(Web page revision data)
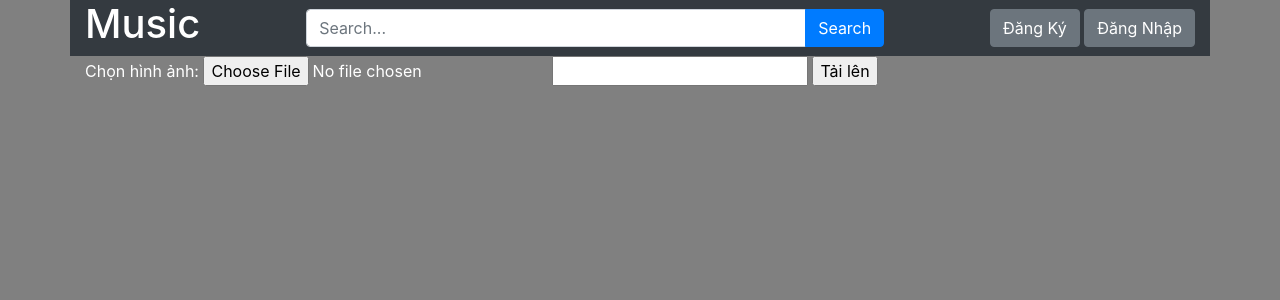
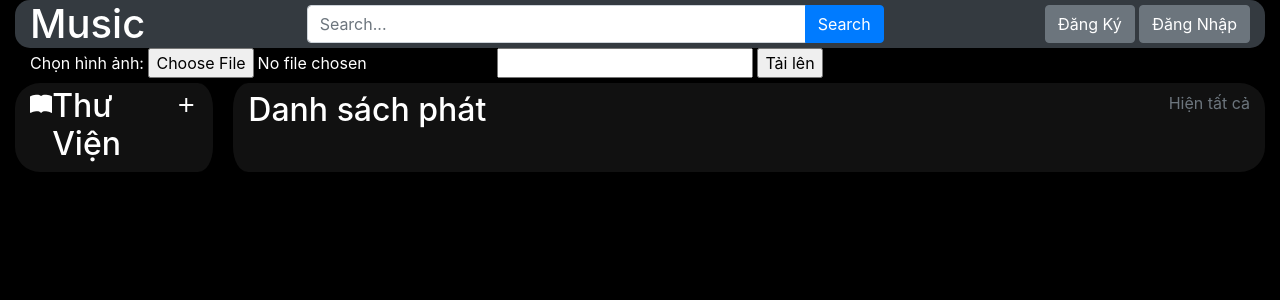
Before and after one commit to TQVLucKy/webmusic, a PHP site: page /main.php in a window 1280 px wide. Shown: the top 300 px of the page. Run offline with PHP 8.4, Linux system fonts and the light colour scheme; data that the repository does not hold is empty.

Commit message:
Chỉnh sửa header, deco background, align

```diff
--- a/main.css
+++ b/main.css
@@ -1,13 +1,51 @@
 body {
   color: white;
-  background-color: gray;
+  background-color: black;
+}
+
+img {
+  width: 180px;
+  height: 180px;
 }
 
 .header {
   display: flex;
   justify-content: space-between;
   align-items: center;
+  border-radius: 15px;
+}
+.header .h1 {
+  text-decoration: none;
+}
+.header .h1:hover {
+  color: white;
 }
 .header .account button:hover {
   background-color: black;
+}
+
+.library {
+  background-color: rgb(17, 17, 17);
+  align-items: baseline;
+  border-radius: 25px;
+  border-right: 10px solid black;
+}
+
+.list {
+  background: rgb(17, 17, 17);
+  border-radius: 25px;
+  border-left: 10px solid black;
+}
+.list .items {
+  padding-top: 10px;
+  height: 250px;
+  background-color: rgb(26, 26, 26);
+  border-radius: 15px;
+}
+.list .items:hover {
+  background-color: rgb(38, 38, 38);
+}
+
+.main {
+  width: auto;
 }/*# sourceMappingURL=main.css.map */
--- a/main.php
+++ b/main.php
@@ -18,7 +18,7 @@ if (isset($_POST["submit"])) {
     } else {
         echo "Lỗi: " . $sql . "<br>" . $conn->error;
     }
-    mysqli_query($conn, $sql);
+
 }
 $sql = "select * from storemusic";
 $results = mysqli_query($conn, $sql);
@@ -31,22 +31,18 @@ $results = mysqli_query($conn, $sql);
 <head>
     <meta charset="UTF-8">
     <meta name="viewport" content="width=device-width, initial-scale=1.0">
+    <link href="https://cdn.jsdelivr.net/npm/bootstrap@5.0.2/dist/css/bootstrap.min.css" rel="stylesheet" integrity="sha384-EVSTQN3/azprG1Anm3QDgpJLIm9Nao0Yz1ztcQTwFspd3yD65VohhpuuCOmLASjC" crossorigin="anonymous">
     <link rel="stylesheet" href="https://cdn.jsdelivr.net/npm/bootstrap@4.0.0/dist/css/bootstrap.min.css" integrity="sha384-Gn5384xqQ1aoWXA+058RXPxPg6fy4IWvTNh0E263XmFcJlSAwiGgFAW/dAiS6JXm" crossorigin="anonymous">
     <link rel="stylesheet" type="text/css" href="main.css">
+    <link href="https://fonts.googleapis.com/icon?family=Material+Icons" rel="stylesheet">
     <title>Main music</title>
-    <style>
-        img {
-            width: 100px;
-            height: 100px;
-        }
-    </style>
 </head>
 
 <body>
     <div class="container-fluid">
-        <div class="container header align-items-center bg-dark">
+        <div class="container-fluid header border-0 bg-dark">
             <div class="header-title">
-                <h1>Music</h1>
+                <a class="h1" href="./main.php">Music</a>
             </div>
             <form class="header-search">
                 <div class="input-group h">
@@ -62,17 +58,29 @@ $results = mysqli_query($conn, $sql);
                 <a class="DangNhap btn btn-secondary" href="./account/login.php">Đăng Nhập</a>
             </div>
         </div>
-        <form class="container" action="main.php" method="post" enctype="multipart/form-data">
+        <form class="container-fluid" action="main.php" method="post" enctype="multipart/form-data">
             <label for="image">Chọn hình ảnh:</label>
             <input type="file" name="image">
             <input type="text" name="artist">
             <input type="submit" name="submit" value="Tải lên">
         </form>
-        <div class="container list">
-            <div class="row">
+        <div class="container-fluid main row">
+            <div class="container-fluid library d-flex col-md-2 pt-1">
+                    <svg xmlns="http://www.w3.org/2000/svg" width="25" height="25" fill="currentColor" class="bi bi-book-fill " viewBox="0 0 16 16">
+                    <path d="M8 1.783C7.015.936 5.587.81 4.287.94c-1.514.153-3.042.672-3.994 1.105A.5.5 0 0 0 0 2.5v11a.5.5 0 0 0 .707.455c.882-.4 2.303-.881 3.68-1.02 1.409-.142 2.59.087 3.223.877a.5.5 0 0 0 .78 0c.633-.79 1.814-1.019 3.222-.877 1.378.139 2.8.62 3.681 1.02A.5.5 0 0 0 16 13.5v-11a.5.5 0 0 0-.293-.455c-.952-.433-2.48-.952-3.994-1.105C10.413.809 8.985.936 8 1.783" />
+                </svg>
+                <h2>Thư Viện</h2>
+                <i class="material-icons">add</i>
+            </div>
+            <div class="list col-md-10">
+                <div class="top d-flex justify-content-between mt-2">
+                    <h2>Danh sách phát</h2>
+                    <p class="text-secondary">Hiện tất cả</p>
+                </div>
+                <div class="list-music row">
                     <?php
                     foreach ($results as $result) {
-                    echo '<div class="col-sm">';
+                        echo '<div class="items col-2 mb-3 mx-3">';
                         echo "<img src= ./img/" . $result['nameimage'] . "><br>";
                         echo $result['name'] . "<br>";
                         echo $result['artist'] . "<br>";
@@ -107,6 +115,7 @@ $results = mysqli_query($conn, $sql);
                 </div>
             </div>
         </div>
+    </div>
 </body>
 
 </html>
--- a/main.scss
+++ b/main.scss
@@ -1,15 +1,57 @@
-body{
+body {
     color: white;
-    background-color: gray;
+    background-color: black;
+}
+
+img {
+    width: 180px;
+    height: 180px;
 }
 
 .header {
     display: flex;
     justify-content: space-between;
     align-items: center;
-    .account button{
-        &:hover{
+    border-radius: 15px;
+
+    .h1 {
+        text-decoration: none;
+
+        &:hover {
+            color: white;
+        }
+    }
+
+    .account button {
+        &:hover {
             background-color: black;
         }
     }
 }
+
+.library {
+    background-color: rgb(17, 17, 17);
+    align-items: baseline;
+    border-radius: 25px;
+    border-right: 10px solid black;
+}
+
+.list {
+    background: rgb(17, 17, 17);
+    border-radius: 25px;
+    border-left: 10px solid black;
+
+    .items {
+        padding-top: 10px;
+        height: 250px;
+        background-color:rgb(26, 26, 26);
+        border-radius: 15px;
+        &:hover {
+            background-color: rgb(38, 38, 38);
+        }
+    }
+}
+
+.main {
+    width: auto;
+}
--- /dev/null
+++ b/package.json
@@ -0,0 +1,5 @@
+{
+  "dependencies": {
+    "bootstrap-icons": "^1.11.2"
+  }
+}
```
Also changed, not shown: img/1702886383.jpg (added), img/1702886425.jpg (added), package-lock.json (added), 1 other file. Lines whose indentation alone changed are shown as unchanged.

## [Task directions]
Apart from the images, the entries above must be returned without alteration.

## [Response to this task]
Before and after one commit to TQVLucKy/webmusic, a PHP site: page /main.php in a window 1280 px wide. Shown: the top 300 px of the page. Run offline with PHP 8.4, Linux system fonts and the light colour scheme; data that the repository does not hold is empty.

Commit message:
Chỉnh sửa header, deco background, align

```diff
--- a/main.css
+++ b/main.css
@@ -1,13 +1,51 @@
 body {
   color: white;
-  background-color: gray;
+  background-color: black;
+}
+
+img {
+  width: 180px;
+  height: 180px;
 }
 
 .header {
   display: flex;
   justify-content: space-between;
   align-items: center;
+  border-radius: 15px;
+}
+.header .h1 {
+  text-decoration: none;
+}
+.header .h1:hover {
+  color: white;
 }
 .header .account button:hover {
   background-color: black;
+}
+
+.library {
+  background-color: rgb(17, 17, 17);
+  align-items: baseline;
+  border-radius: 25px;
+  border-right: 10px solid black;
+}
+
+.list {
+  background: rgb(17, 17, 17);
+  border-radius: 25px;
+  border-left: 10px solid black;
+}
+.list .items {
+  padding-top: 10px;
+  height: 250px;
+  background-color: rgb(26, 26, 26);
+  border-radius: 15px;
+}
+.list .items:hover {
+  background-color: rgb(38, 38, 38);
+}
+
+.main {
+  width: auto;
 }/*# sourceMappingURL=main.css.map */
--- a/main.php
+++ b/main.php
@@ -18,7 +18,7 @@ if (isset($_POST["submit"])) {
     } else {
         echo "Lỗi: " . $sql . "<br>" . $conn->error;
     }
-    mysqli_query($conn, $sql);
+
 }
 $sql = "select * from storemusic";
 $results = mysqli_query($conn, $sql);
@@ -31,22 +31,18 @@ $results = mysqli_query($conn, $sql);
 <head>
     <meta charset="UTF-8">
     <meta name="viewport" content="width=device-width, initial-scale=1.0">
+    <link href="https://cdn.jsdelivr.net/npm/bootstrap@5.0.2/dist/css/bootstrap.min.css" rel="stylesheet" integrity="sha384-EVSTQN3/azprG1Anm3QDgpJLIm9Nao0Yz1ztcQTwFspd3yD65VohhpuuCOmLASjC" crossorigin="anonymous">
     <link rel="stylesheet" href="https://cdn.jsdelivr.net/npm/bootstrap@4.0.0/dist/css/bootstrap.min.css" integrity="sha384-Gn5384xqQ1aoWXA+058RXPxPg6fy4IWvTNh0E263XmFcJlSAwiGgFAW/dAiS6JXm" crossorigin="anonymous">
     <link rel="stylesheet" type="text/css" href="main.css">
+    <link href="https://fonts.googleapis.com/icon?family=Material+Icons" rel="stylesheet">
     <title>Main music</title>
-    <style>
-        img {
-            width: 100px;
-            height: 100px;
-        }
-    </style>
 </head>
 
 <body>
     <div class="container-fluid">
-        <div class="container header align-items-center bg-dark">
+        <div class="container-fluid header border-0 bg-dark">
             <div class="header-title">
-                <h1>Music</h1>
+                <a class="h1" href="./main.php">Music</a>
             </div>
             <form class="header-search">
                 <div class="input-group h">
@@ -62,17 +58,29 @@ $results = mysqli_query($conn, $sql);
                 <a class="DangNhap btn btn-secondary" href="./account/login.php">Đăng Nhập</a>
             </div>
         </div>
-        <form class="container" action="main.php" method="post" enctype="multipart/form-data">
+        <form class="container-fluid" action="main.php" method="post" enctype="multipart/form-data">
             <label for="image">Chọn hình ảnh:</label>
             <input type="file" name="image">
             <input type="text" name="artist">
             <input type="submit" name="submit" value="Tải lên">
         </form>
-        <div class="container list">
-            <div class="row">
+        <div class="container-fluid main row">
+            <div class="container-fluid library d-flex col-md-2 pt-1">
+                    <svg xmlns="http://www.w3.org/2000/svg" width="25" height="25" fill="currentColor" class="bi bi-book-fill " viewBox="0 0 16 16">
+                    <path d="M8 1.783C7.015.936 5.587.81 4.287.94c-1.514.153-3.042.672-3.994 1.105A.5.5 0 0 0 0 2.5v11a.5.5 0 0 0 .707.455c.882-.4 2.303-.881 3.68-1.02 1.409-.142 2.59.087 3.223.877a.5.5 0 0 0 .78 0c.633-.79 1.814-1.019 3.222-.877 1.378.139 2.8.62 3.681 1.02A.5.5 0 0 0 16 13.5v-11a.5.5 0 0 0-.293-.455c-.952-.433-2.48-.952-3.994-1.105C10.413.809 8.985.936 8 1.783" />
+                </svg>
+                <h2>Thư Viện</h2>
+                <i class="material-icons">add</i>
+            </div>
+            <div class="list col-md-10">
+                <div class="top d-flex justify-content-between mt-2">
+                    <h2>Danh sách phát</h2>
+                    <p class="text-secondary">Hiện tất cả</p>
+                </div>
+                <div class="list-music row">
                     <?php
                     foreach ($results as $result) {
-                    echo '<div class="col-sm">';
+                        echo '<div class="items col-2 mb-3 mx-3">';
                         echo "<img src= ./img/" . $result['nameimage'] . "><br>";
                         echo $result['name'] . "<br>";
                         echo $result['artist'] . "<br>";
@@ -107,6 +115,7 @@ $results = mysqli_query($conn, $sql);
                 </div>
             </div>
         </div>
+    </div>
 </body>
 
 </html>
--- a/main.scss
+++ b/main.scss
@@ -1,15 +1,57 @@
-body{
+body {
     color: white;
-    background-color: gray;
+    background-color: black;
+}
+
+img {
+    width: 180px;
+    height: 180px;
 }
 
 .header {
     display: flex;
     justify-content: space-between;
     align-items: center;
-    .account button{
-        &:hover{
+    border-radius: 15px;
+
+    .h1 {
+        text-decoration: none;
+
+        &:hover {
+            color: white;
+        }
+    }
+
+    .account button {
+        &:hover {
             background-color: black;
         }
     }
 }
+
+.library {
+    background-color: rgb(17, 17, 17);
+    align-items: baseline;
+    border-radius: 25px;
+    border-right: 10px solid black;
+}
+
+.list {
+    background: rgb(17, 17, 17);
+    border-radius: 25px;
+    border-left: 10px solid black;
+
+    .items {
+        padding-top: 10px;
+        height: 250px;
+        background-color:rgb(26, 26, 26);
+        border-radius: 15px;
+        &:hover {
+            background-color: rgb(38, 38, 38);
+        }
+    }
+}
+
+.main {
+    width: auto;
+}
--- /dev/null
+++ b/package.json
@@ -0,0 +1,5 @@
+{
+  "dependencies": {
+    "bootstrap-icons": "^1.11.2"
+  }
+}
```
Also changed, not shown: img/1702886383.jpg (added), img/1702886425.jpg (added), package-lock.json (added), 1 other file. Lines whose indentation alone changed are shown as unchanged.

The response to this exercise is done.